For me MFW was surreal. Being able to show my collection to the public and be able to watch people’s reactions to my collection strutting down the runway was incredible, and I got exactly what I wanted: smiles and laughs.
You can get in touch with Hannah here | email@example.com
WHY FASHION? I’ve always sewn my own clothes, even as a little girl. When I turned 18 I moved to Melbourne from country Vic and worked in costume. Sewing and pattern making is my passion, I have just always loved it.
THE COLLECTION | My collection named ‘Deadair’ is my look at the women's movement and how women have been oppressed throughout history, contrasted by what I see women to be. I drew inspiration from birds, as they represent freedom.
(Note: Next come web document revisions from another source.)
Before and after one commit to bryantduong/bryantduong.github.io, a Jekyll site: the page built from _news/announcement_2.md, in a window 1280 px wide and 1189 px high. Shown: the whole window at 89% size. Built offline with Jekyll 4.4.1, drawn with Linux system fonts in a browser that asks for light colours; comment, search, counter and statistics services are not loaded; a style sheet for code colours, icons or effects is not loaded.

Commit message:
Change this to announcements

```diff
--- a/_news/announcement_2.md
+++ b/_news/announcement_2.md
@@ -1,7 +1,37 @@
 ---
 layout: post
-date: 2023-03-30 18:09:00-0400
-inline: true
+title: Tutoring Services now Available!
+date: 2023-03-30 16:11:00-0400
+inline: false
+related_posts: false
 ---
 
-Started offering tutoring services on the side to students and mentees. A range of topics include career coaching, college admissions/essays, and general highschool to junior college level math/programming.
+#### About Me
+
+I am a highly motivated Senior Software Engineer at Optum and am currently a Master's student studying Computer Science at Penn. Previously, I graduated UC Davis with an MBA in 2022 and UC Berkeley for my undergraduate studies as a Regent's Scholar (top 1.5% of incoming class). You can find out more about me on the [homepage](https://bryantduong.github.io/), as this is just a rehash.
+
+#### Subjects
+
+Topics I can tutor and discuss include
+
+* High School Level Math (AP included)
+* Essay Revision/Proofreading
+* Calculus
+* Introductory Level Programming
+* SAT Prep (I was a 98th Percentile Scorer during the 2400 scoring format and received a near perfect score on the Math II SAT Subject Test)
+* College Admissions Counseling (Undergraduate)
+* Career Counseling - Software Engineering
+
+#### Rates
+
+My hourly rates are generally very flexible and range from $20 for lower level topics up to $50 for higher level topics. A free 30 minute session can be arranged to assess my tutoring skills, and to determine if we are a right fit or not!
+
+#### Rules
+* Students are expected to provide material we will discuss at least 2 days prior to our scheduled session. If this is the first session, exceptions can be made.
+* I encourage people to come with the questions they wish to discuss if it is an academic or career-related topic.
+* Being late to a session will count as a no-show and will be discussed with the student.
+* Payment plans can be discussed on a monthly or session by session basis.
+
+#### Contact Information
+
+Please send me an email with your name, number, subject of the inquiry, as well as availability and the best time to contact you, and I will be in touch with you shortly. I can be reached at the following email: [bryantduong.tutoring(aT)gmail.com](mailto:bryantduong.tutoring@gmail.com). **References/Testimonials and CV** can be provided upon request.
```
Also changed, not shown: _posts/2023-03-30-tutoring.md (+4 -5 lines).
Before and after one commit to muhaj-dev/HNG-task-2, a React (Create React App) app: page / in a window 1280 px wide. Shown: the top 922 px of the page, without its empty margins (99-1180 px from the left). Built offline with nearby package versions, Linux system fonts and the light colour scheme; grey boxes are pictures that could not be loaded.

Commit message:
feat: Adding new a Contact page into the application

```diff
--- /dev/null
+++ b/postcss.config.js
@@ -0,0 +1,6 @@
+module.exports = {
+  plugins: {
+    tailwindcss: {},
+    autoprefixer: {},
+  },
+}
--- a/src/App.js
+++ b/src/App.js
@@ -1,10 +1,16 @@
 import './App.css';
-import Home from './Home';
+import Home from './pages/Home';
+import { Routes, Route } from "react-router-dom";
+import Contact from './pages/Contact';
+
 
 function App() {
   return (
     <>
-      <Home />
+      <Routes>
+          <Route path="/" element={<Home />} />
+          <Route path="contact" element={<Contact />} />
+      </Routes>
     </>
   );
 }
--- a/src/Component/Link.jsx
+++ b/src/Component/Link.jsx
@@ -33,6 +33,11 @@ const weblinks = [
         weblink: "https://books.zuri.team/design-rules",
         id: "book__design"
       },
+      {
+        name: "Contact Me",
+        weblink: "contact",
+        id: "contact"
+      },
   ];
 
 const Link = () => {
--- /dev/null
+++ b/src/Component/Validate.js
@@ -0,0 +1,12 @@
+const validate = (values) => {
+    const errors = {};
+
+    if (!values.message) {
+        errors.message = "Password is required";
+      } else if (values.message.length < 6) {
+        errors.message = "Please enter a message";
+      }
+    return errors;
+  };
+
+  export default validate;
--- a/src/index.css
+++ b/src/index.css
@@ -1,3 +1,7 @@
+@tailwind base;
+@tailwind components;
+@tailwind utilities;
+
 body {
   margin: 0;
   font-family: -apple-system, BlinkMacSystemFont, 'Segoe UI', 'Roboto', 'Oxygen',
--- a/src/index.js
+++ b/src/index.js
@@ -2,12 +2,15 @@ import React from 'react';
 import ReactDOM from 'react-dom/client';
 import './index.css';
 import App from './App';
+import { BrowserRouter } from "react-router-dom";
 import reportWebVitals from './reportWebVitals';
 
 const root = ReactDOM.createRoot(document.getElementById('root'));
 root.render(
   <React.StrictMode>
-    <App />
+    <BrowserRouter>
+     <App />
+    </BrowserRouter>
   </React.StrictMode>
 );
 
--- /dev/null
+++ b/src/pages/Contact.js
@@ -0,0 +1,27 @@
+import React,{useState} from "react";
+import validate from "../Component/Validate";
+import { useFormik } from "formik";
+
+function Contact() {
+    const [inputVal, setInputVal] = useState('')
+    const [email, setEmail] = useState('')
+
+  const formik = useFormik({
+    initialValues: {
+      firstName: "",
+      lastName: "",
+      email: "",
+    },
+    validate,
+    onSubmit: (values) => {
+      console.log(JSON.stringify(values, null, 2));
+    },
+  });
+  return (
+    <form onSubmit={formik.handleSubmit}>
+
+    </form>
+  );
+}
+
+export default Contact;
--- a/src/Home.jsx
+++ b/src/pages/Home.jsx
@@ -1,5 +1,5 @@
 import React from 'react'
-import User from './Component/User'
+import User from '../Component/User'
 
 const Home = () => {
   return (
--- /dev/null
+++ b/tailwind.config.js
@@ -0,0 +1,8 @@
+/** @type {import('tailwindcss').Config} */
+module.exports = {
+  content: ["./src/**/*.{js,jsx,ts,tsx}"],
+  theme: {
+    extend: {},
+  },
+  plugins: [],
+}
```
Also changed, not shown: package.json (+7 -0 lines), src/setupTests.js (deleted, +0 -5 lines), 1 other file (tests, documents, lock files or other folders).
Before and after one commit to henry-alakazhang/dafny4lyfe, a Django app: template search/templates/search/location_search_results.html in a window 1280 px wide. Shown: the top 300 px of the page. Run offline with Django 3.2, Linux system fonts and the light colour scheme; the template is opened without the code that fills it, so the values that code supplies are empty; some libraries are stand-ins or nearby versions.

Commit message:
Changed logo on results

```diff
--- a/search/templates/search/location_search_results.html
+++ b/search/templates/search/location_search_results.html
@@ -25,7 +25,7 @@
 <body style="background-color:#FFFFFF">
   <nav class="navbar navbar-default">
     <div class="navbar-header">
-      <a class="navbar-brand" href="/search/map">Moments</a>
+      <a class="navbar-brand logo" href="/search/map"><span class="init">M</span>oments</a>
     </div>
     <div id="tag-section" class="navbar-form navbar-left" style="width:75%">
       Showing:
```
Mushrooms, the layers and conditions they grow in. I also looked at metal for inspiration on all the forms it can take and yet still remain strong and undestroyed, regardless of its treatment.
I used different silks and tules, with these fabrics I layered them and created my feathers. I also used a faux leather to mold over structure in each outfit.
I used the toiling process to refine my garments and to design and create the perfect piece.
WHAT’S NEXT | Finishing my diploma is really the most exciting thing I’m concentrating on at the moment. I also am working in bridal which is great experience and skill enhancing. I’m hoping in the next few years to expand my own label.
ADVICE | You never stop learning. And be grateful for everything people are willing to teach you.
You can get in touch with Lucy here | firstname.lastname@example.org
WHY FASHION? | It's a way to tell a story. Clearly translated or not, I can personally put meaning to something.
THE COLLECTION | How a dubious cultural thread can shape an identity.
WHAT’S NEXT | Seeking a deeper creativity that surpasses my own understanding.
ADVICE | Question... is it something you need?
All images are thanks to the designers, and runway/backstage images by Lucas Dawson.